HOW TO COMPLETE THIS TASK
Check each line of the listing for the string "tabIndex". Copy those where it appears.

SUPPLIED INFORMATION
BEGIN

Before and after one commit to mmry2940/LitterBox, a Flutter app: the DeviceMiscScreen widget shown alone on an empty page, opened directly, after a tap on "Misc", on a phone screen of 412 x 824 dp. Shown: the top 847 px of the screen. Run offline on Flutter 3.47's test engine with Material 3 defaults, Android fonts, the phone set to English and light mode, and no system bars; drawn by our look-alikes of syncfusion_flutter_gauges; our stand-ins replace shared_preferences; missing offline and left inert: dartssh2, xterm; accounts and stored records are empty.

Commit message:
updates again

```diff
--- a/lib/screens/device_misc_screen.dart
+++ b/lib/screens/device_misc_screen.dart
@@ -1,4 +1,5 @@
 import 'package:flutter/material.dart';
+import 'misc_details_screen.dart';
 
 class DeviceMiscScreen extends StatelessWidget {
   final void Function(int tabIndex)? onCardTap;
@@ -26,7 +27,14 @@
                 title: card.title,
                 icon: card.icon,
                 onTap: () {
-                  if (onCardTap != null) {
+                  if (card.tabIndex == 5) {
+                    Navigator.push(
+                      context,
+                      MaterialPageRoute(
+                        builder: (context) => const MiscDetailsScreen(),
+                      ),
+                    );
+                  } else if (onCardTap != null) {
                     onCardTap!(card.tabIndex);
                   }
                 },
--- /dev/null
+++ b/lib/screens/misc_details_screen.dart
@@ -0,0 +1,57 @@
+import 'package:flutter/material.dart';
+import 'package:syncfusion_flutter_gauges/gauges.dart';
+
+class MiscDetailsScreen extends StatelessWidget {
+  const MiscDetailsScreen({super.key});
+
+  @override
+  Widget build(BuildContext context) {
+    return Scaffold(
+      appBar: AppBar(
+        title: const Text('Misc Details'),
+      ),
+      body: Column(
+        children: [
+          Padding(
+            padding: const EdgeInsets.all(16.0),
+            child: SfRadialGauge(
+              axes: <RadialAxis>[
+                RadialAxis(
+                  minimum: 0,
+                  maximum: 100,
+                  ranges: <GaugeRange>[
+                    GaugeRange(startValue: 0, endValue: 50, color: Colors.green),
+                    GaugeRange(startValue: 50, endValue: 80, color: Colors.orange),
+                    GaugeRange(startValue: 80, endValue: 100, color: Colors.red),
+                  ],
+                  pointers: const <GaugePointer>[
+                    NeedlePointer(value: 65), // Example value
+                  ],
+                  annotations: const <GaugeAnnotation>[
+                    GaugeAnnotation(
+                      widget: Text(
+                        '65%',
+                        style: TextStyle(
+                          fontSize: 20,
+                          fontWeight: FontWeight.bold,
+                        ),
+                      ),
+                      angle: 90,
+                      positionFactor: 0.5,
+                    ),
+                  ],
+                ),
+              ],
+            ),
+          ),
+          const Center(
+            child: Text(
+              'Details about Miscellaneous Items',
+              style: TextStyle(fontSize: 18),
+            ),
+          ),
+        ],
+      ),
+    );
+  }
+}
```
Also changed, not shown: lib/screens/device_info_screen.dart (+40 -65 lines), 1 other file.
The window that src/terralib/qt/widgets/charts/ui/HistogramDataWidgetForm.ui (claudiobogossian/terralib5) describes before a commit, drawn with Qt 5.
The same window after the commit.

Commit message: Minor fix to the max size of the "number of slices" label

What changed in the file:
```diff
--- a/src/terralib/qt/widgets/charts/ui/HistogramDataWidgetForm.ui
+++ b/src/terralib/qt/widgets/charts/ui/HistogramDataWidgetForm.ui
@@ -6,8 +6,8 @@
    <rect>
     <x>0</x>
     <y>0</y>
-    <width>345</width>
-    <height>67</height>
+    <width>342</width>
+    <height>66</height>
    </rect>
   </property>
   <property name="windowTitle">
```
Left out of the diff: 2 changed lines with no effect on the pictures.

END

RESULT
   final void Function(int tabIndex)? onCardTap;
+                  if (card.tabIndex == 5) {
                     onCardTap!(card.tabIndex);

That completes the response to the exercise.